Hedge funds were once the preserve of the very wealthy and particularly risk-hungry investor but now mainstream asset management houses are rushing to meet demand from traditional investors for alternative low-risk products.
While it is unlikely that hedge funds will be advertised on the London Underground, organisations such as Bank of Bermuda, Henderson, Schroder and HSBC have either set up or are in the process of setting up alternative vehicles offering low volatility and absolute returns.
Demand is being driven by recognition of the historically superior risk-adjusted performance achieved by the majority of hedge funds which follow such styles. The result is an industry which is estima-ted to be growing at between 20 and 25 per cent annually with around $385bn in assets worldwide and which is expected to reach £1trillion in the next few years.
A number of high-profile pension funds are among those raising their exposure to this asset class with, for example, Nestle's $4.1bn Swiss pension fund allocating 6 per cent to hedge funds.

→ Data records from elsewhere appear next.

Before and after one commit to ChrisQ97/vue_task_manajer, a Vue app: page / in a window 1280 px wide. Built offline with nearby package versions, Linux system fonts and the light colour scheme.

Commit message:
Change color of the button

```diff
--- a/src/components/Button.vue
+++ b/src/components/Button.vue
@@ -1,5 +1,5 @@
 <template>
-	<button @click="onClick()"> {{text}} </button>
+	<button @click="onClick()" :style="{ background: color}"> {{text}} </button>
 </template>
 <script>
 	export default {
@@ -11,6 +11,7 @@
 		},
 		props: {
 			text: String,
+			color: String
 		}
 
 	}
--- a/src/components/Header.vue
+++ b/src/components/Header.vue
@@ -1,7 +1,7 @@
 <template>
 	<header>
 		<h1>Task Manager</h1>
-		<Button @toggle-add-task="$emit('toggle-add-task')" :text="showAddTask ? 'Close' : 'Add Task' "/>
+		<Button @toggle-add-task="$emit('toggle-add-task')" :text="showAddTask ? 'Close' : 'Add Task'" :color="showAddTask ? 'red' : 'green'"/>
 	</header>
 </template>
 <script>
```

The characteristics of hedge funds as an asset class include strategies other than traditional long-only investment, an emphasis on absolute returns rather than comparison with any benchmark and some form of performance-related fee structure. A follow-on factor from the aversion to losing money in any period, including in market downturns, is a risk control process designed to reduce the volatility of returns.

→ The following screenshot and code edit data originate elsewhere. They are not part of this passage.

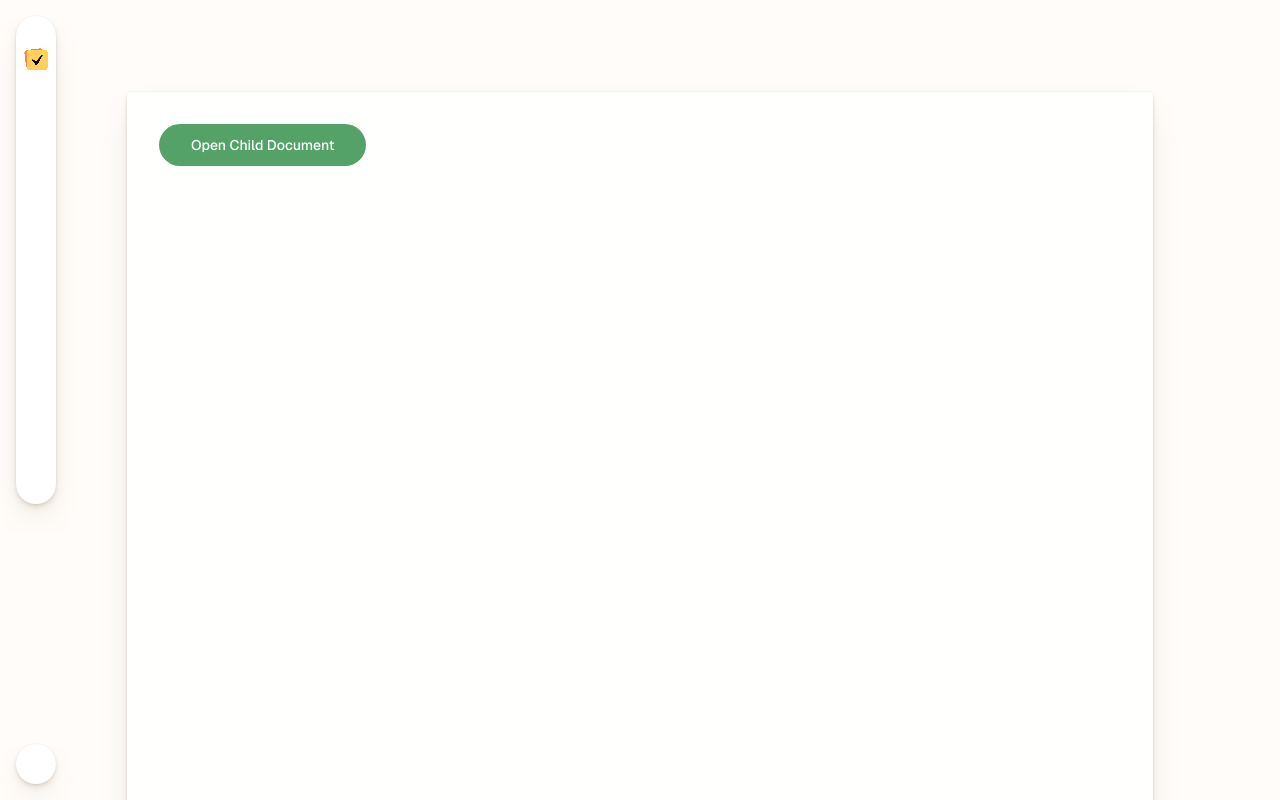
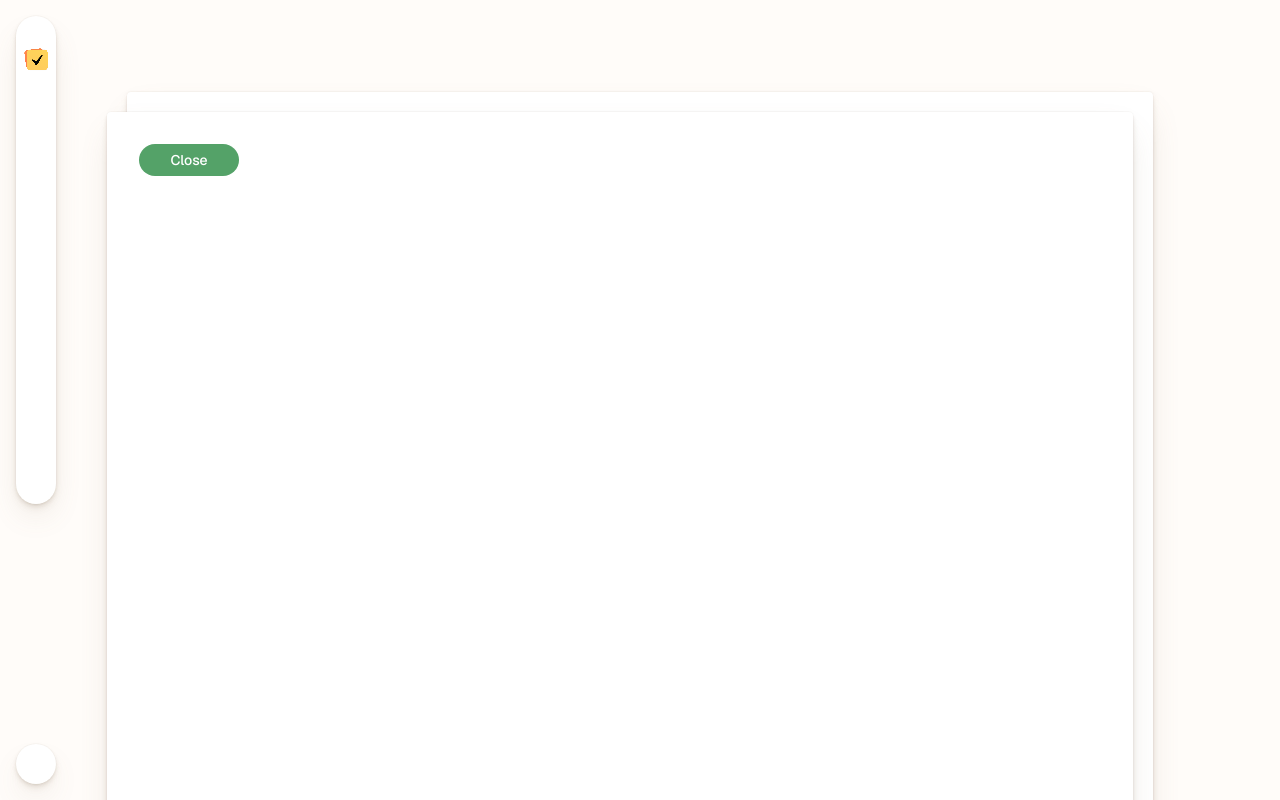
Before and after one commit to Alon2904/sticky-notes, a Next.js app: page / in a window 1280 px wide. Both pictures are taken after a click on the button "Open Child Document". Shown: the top 800 px of the page. Built offline with nearby package versions, Linux system fonts and the light colour scheme.

Commit message:
feat(Paper.tsx-DocumentPaper.tsx): Makke Paper component into a modular component and implement in DocumentPaper

```diff
--- a/app/components/DocumentPaper.tsx
+++ b/app/components/DocumentPaper.tsx
@@ -1,12 +1,47 @@
+'use client';
+
+import { useState } from 'react';
 import Paper from './shared/Paper';
 import Button from './shared/Button';
 
 export default function DocumentPaper() {
+  const [showChildPaper, setShowChildPaper] = useState(false);
+
   return (
-    <Paper>
-      <div className="p-[32px] flex gap-4">
-        <Button size="large">Open Child Document</Button>
-      </div>
-    </Paper>
+    <div className="relative">
+      {/* Original Paper */}
+      <Paper>
+        <div className="absolute p-[32px]">
+          <Button
+            size="large"
+            onClick={() => setShowChildPaper(true)}
+          >
+            Open Child Document
+          </Button>
+        </div>
+      </Paper>
+
+      {/* Child Paper */}
+      {showChildPaper && (
+        <Paper
+          className="absolute"
+          noMargin
+          style={{
+            top: '20px',
+            left: '107px',
+            zIndex: 50,
+          }}
+        >
+          <div className="absolute p-[32px]">
+            <Button
+              size="small"
+              onClick={() => setShowChildPaper(false)}
+            >
+              Close
+            </Button>
+          </div>
+        </Paper>
+      )}
+    </div>
   );
 }
--- a/app/components/shared/Paper.tsx
+++ b/app/components/shared/Paper.tsx
@@ -1,20 +1,30 @@
+import { CSSProperties } from 'react';
+
 interface PaperProps {
   children: React.ReactNode;
   className?: string;
+  style?: CSSProperties;
+  noMargin?: boolean;
 }
 
-export default function Paper({ children, className = '' }: PaperProps) {
+export default function Paper({
+  children,
+  className = '',
+  style = {},
+  noMargin = false,
+}: PaperProps) {
   return (
     <div
       className={`bg-white z-40 shadow-custom ${className}`}
       style={{
-        marginTop: '92px',
-        marginLeft: '127px',
+        marginTop: noMargin ? 0 : '92px',
+        marginLeft: noMargin ? 0 : '127px',
         width: 'calc(100vw - 254px)',
         minHeight: 'calc((100vw - 254px) * 1.4142)',
-        backgroundColor: 'rgba(255, 255, 255, 0.9)',
+        backgroundColor: 'rgba(255, 255, 255, 1)',
         opacity: 1,
         borderRadius: '4px 4px 0 0',
+        ...style,
       }}
     >
       {children}
```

Hedge funds are often perceived as utilising high levels of leverage but only a handful of managers follow this route and many will typically have a net exposure to the market of less than 100 per cent.
The range of strategies available to managers is extremely wide, with many employing niche or specialised techniques. The foremost are as follows:
Long/short equity hedge
This is perhaps the most traditional strategy, with managers buying undervalued securities and short selling those they consider overvalued. Exposure on both the long and short side can be varied so that funds can opt for either a market-directional or market-neutral bias.
This is the strategy for which the likes of George Soros became known and can be summarised as taking large, opportunistic and generally lever-aged bets on major macroeconomic events, for example, interest rate or currency movements worldwide. Returns can be spectacular but these are more than amply reflected in associated levels of volatility.
These include a broad range of sub-strategies but are generally characterised by consistent returns with low volatility. Often they have an absolute target of between 10 and 15 per cent year-on-year and tend not to be dependent on the direction of financial markets.
Also known as relative value, these incorporate merger or convertible bond arbitrage, mortgage-backed securities or futures and options strategies.
These invest in announced corporate takeovers and similar corporate restructuring.
These focus on the purchase of securities of companies in reorganisation – usually their debt – and often the active participation by the hedge fund manager in the reorganisation process itself.
Consists of the sale of borrowed securities considered overvalued in anticipation of repurchasing them for a profit at lower prices.
One of the drivers of the change in philosophy for hedge funds is the fact that the bull run of the past few years has not necessarily been a comfortable ride, characterised by increased volatility and often very narrow markets. Indeed, much of the rise in the S&P 500 index can be attributed to as few as a dozen stocks.
Meanwhile, as global markets come to terms with a rising interest rate environment and the apparent end (for now) of the boom in technology, media and telecoms, investors are looking for ways to protect their gains.
Hedge funds have come to be seen as a fourth asset class, providing additional diversification and the reassurance that historically they have offered a significant level of capital protection in falling markets.
Managers must be evaluated both quantitatively and qualitatively since selection is crucial to performance. However, lack of transparency, particularly compared with mutual funds, can prove difficult for investors. Other factors that investors must moni-tor include the risk management process, the degree of liquidity and leverage in a fund and personnel risk and asset growth risk.
The level of required due diligence is not only greater but also continuous with regular contact and onsite visits made to managers. The complexity of the monitoring process is such that many investors are turning to funds of funds where this process is undertaken by banks or investment management houses which have the necessary expertise.
Fund-of-fund and multi-manager structures have many advantages. They incorporate in a single portfolio a number of hedge fund managers and can focus on a single strategy or diversify across a variety. The mix is determined by a fund's desired level of return and acceptable risk parameters.
Funds of funds can be accessed for as little as $10,000 which is much less than the majority of single-manager hedge funds which traditionally have minimum subscriptions of anywhere between $500,000 and $10m.
Investors in a fund of funds can receive consistent results with reduced volatility as well as a reduction in the possib-ility of total capital loss. If the performance of a single manager falls off, investors are insulated by virtue of diver-sification. Added to this is the fact that return streams can be structured so as to be non-correlated with equity or bond markets.
Funds of funds overcome the issue of closure since they are already invested and simply raise or lower their existing allocation.